Christian Widow Forced To ‘Reconvert’ In Eastern India

Wednesday, June 9, 2021

By Stefan J. Bos, Chief International Correspondent Worthy News

(Worthy News) - A Christian widow in India’s eastern Odisha state has been forced to ‘re-convert to her old religion by villagers who threatened to prevent her husband’s funeral, Christian aid workers discovered.

Her husband, from the Koya tribal group, which mainly practices a traditional animistic Indian religion, reportedly professed faith in Jesus Christ and started to attend church with his wife.

Other family members also turned to Christianity, according to Christians familiar with the situation.

Barnabas Fund, an aid group supporting believers in India, told Worthy News that after his death, “the Koya villagers forcibly took money from the widow.”

They allegedly “coerced her into re-joining their community, effectively forcing her to re-convert and conducted her husband’s funeral in the traditional, non-Christian way.”

The widow was not identified amid security concerns. In remarks shared with Worthy News, the widow said she had “no other way, and so accepted their custom.”


But the widow reportedly told her pastor: “I will not leave the Lord Jesus. I will come back again.”

Barnabas Fund said the “Christian woman, under tremendous pressure as well as grief from the loss of her husband, was also physically attacked.”

The attacker was identified as her husband’s brother, who “during a dispute over the situation attempted to beat her.” Worthy New wasn’t able to reach out to the brother for comment.

The widow’s husband recently died after he faced opposition from members of his community for his conversion to Christianity, according to Christians.

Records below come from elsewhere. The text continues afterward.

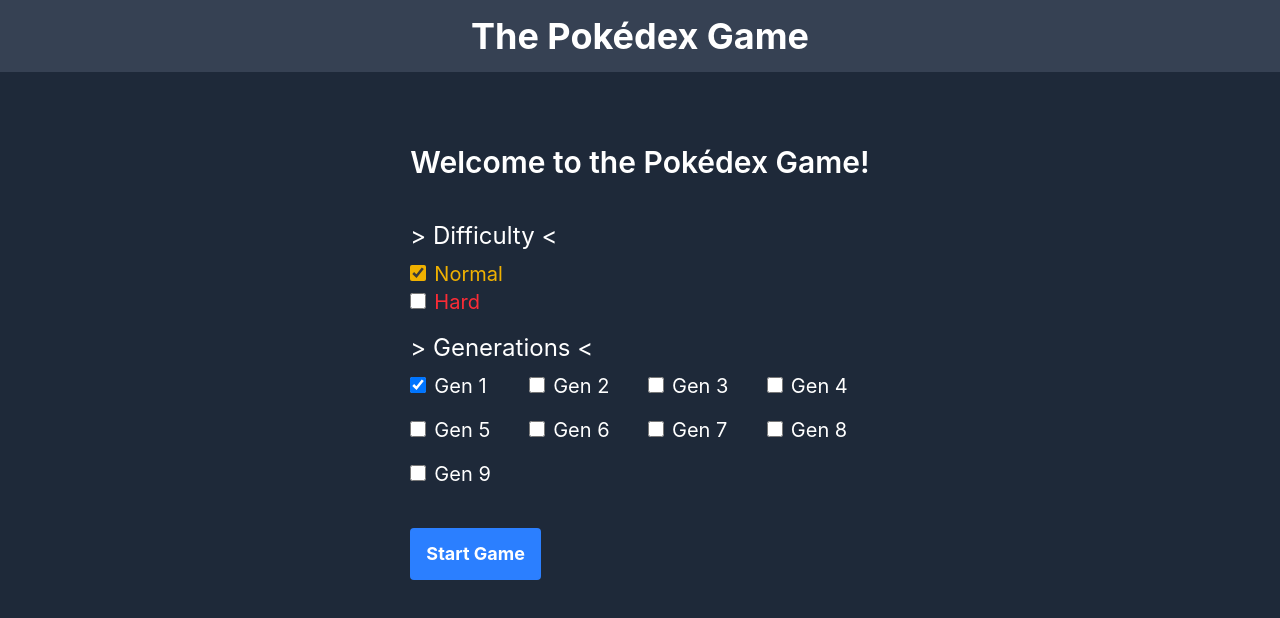
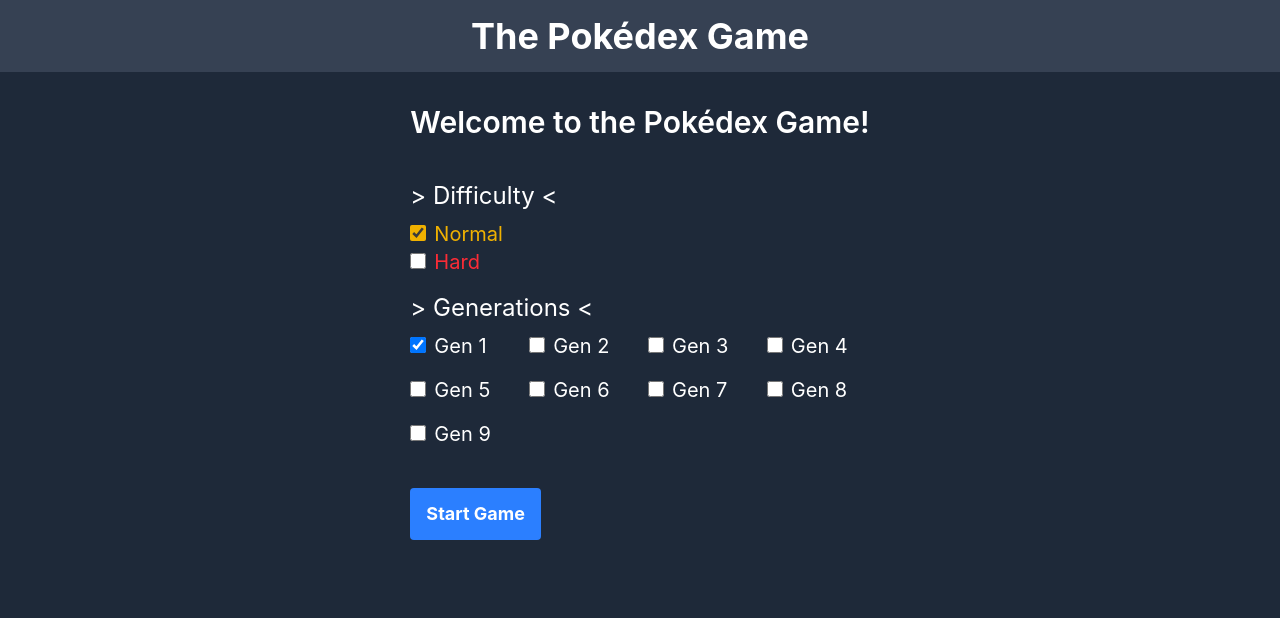
Before and after one commit to GailCodes/PokedexGame, a Next.js app: page / in a window 1280 px wide. Shown: the top 618 px of the page. Built offline with nearby package versions, Linux system fonts and the light colour scheme.

Commit message:
Update layout.tsx

```diff
--- a/app/layout.tsx
+++ b/app/layout.tsx
@@ -12,7 +12,7 @@
           The Pokédex Game
         </h1>
 
-        <div className="px-4 py-10">{children}</div>
+        <div className="px-4 pb-20">{children}</div>
       </body>
     </html>
   );
```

Tribe members allegedly confiscated parts of his land and sought to obstruct his work on what remained.

Persecution of Christians in rural areas is a persistent issue in India, a heavily Hindu nation with several other religions, including Odisha.


In May, a crowd of around 150 Hindu hardliners reportedly attacked and destroyed a church building in Odisha, which was being constructed in the village of Bodoguda.

The Evangelical Fellowship of India (EFI) recorded 327 instances of discrimination and targeted violence against Christians in 2020, including five murders.

At least six churches were burnt or destroyed and 26 incidents of social boycotting in that period, according to EFI investigators.

The EFI said this was “by no means an exhaustive list.” The EFI noted that “Christians, especially in rural areas of several states across the country.”

Believers, it stressed, “were victims of violence, had their congregational prayers disturbed, and places of worship attacked.”

EFI is a charter member of the World Evangelical Alliance. It says its membership includes over 54 protestant denominations and related congregations over 65,000 Churches.

The EFI also supports over “150 Church-related mission agencies and organizations and thousands of individual members.”